■ **WORK INSTRUCTIONS**
Your answer must be a single number: the count of lines in the records below that include the string "ipynb".

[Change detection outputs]

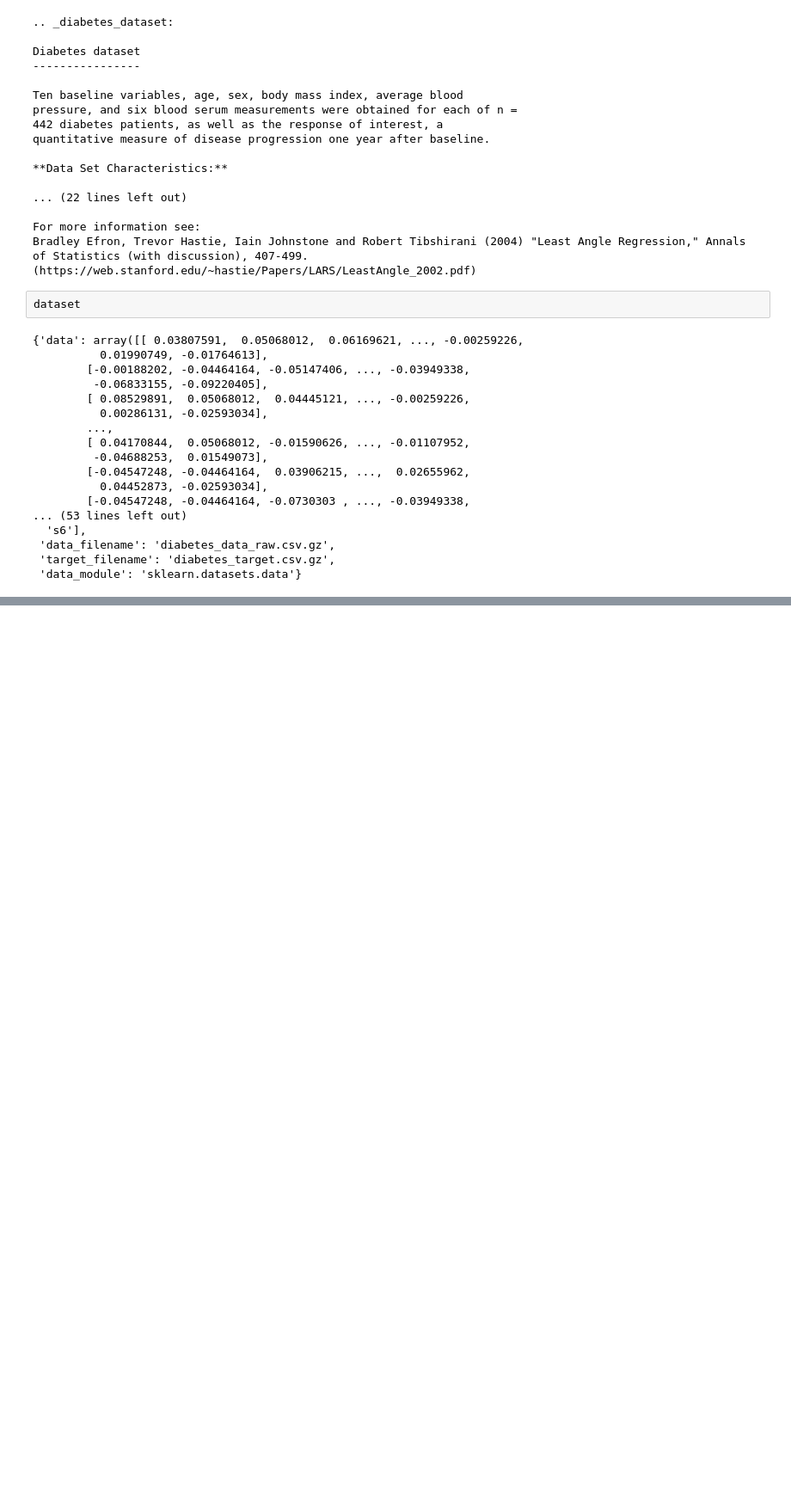
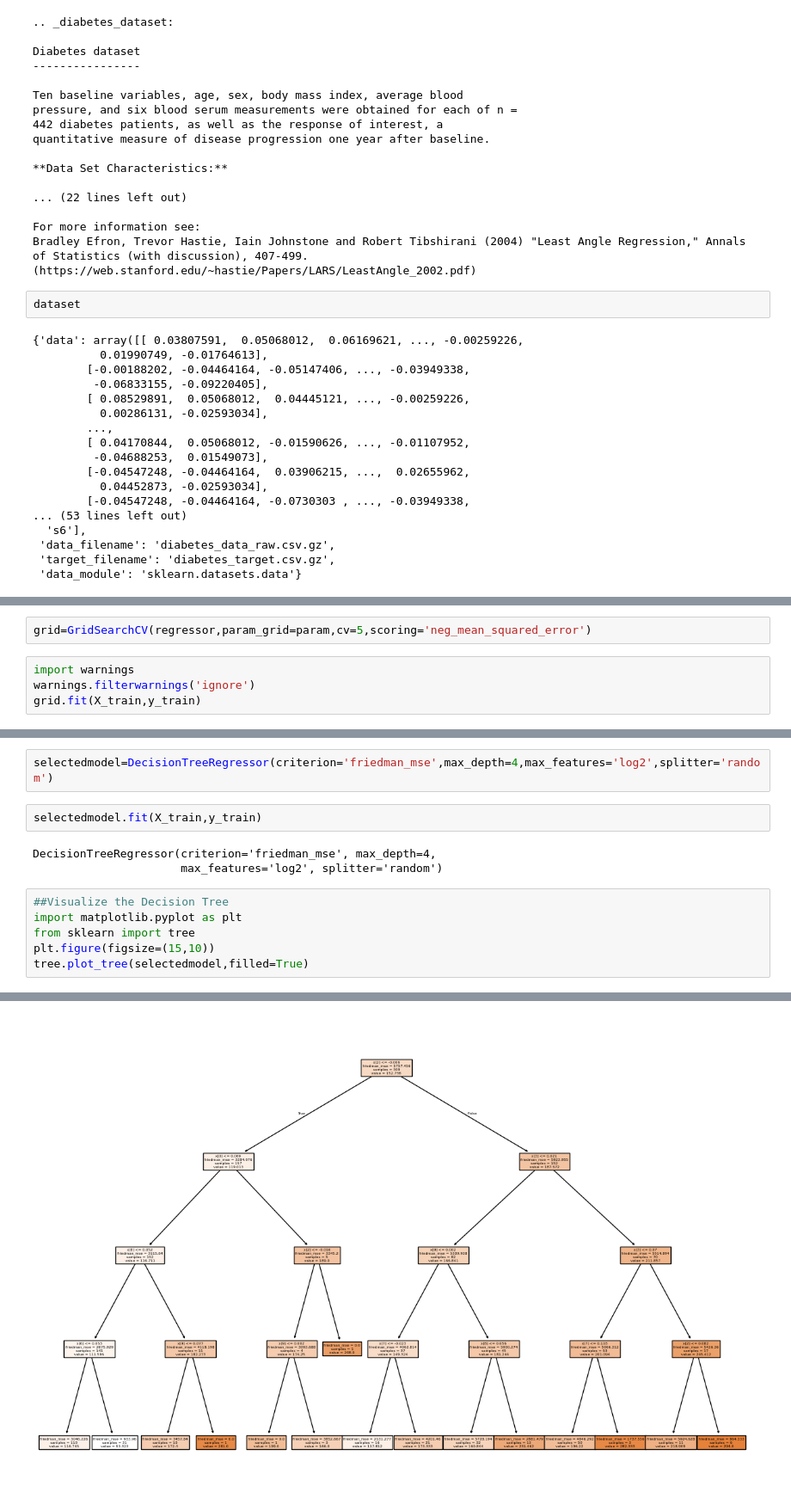
Before and after one commit to rahul-coo/Decision_Tree, a Jupyter notebook: Diabetic_Prediction.ipynb, the cells around one changed output, grey strips where cells are left out. Shown at 86% size. Cells and saved outputs as stored; diff of their text form; blank space fills up the shorter version.

```diff
--- a/Diabetic_Prediction.ipynb
+++ b/Diabetic_Prediction.ipynb
@@ -57,0 +130,6 @@ df_diabetes.head()
+# %%
+grid=GridSearchCV(regressor,param_grid=param,cv=5,scoring='neg_mean_squared_error')
+# %%
+import warnings
+warnings.filterwarnings('ignore')
+grid.fit(X_train,y_train)
@@ -57,0 +164,14 @@ df_diabetes.head()
+# %%
+selectedmodel=DecisionTreeRegressor(criterion='friedman_mse',max_depth=4,max_features='log2',splitter='random')
+# %%
+selectedmodel.fit(X_train,y_train)
+# %% [output]
+DecisionTreeRegressor(criterion='friedman_mse', max_depth=4,
+                      max_features='log2', splitter='random')
+# %%
+##Visualize the Decision Tree
+import matplotlib.pyplot as plt
+from sklearn import tree
+plt.figure(figsize=(15,10))
+tree.plot_tree(selectedmodel,filled=True)
+# %% [output]
@@ -57,0 +195 @@ df_diabetes.head()
+[figure, added]
```
Also changed, not shown: parts of 18 cells of this notebook.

■ **OUTPUT FOR THIS TASK**
3